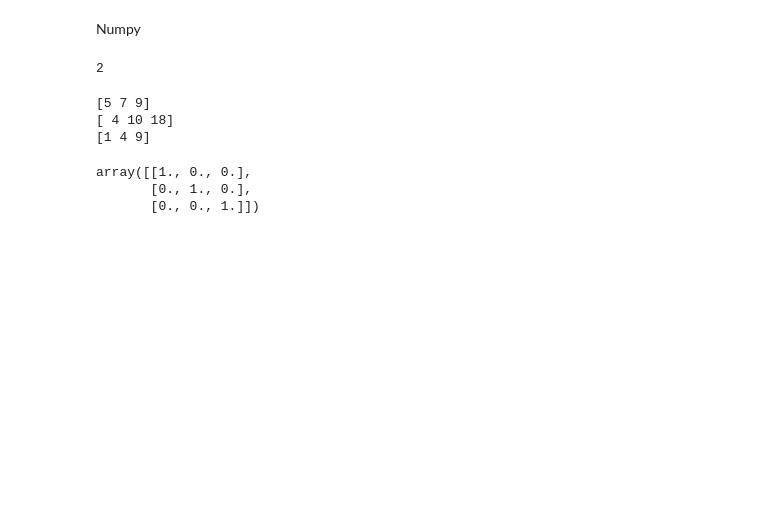
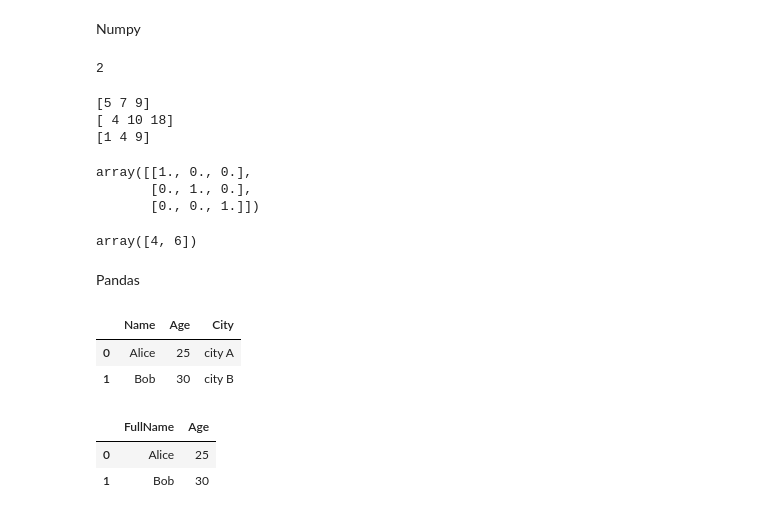
Before and after one commit to pulindu-seniya-silva/Machine-Learning-and-Optimization-Methods-labs-answers, a Jupyter notebook: labsheet1_answers.ipynb, the cells around one changed output. Cells and saved outputs as stored; diff of their text form; code cells hidden in the pictures; blank space fills up the shorter version.

```diff
--- a/labsheet1_answers.ipynb
+++ b/labsheet1_answers.ipynb
@@ -31,3 +31,33 @@ np.eye(3)
 array([[1., 0., 0.],
        [0., 1., 0.],
        [0., 0., 1.]])
+# %%
+arr = np.array([[1, 2], [3, 4]])
+np.sum(arr)
+np.mean(arr)
+np.max(arr)
+np.min(arr)
+np.sum(arr, axis=0)
+np.sum(arr, axis=1)
+# %% [output]
+array([4, 6])
+# %% [markdown]
+Pandas
+# %%
+import pandas as pd
+data = {'Name': ['Alice', 'Bob'], 'Age':[25, 30], 'City':['city A', 'city B']}
+df = pd.DataFrame(data)
+df
+# %% [output]
+|  | Name | Age | City |
+| 0 | Alice | 25 | city A |
+| 1 | Bob | 30 | city B |
+# %%
+df[df['Age'] > 25]
+df.sort_values(by='Age')
+df.drop('Age', axis=1)
+df.rename(columns={'Name': 'FullName'})
+# %% [output]
+|  | FullName | Age |
+| 0 | Alice | 25 |
+| 1 | Bob | 30 |
```
Also changed, not shown: parts of 6 cells of this notebook.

++++++++++

• Your assignment: Each record above must be retyped exactly, minus its pictures.

• Solved exercise:
Before and after one commit to pulindu-seniya-silva/Machine-Learning-and-Optimization-Methods-labs-answers, a Jupyter notebook: labsheet1_answers.ipynb, the cells around one changed output. Cells and saved outputs as stored; diff of their text form; code cells hidden in the pictures; blank space fills up the shorter version.

```diff
--- a/labsheet1_answers.ipynb
+++ b/labsheet1_answers.ipynb
@@ -31,3 +31,33 @@ np.eye(3)
 array([[1., 0., 0.],
        [0., 1., 0.],
        [0., 0., 1.]])
+# %%
+arr = np.array([[1, 2], [3, 4]])
+np.sum(arr)
+np.mean(arr)
+np.max(arr)
+np.min(arr)
+np.sum(arr, axis=0)
+np.sum(arr, axis=1)
+# %% [output]
+array([4, 6])
+# %% [markdown]
+Pandas
+# %%
+import pandas as pd
+data = {'Name': ['Alice', 'Bob'], 'Age':[25, 30], 'City':['city A', 'city B']}
+df = pd.DataFrame(data)
+df
+# %% [output]
+|  | Name | Age | City |
+| 0 | Alice | 25 | city A |
+| 1 | Bob | 30 | city B |
+# %%
+df[df['Age'] > 25]
+df.sort_values(by='Age')
+df.drop('Age', axis=1)
+df.rename(columns={'Name': 'FullName'})
+# %% [output]
+|  | FullName | Age |
+| 0 | Alice | 25 |
+| 1 | Bob | 30 |
```
Also changed, not shown: parts of 6 cells of this notebook.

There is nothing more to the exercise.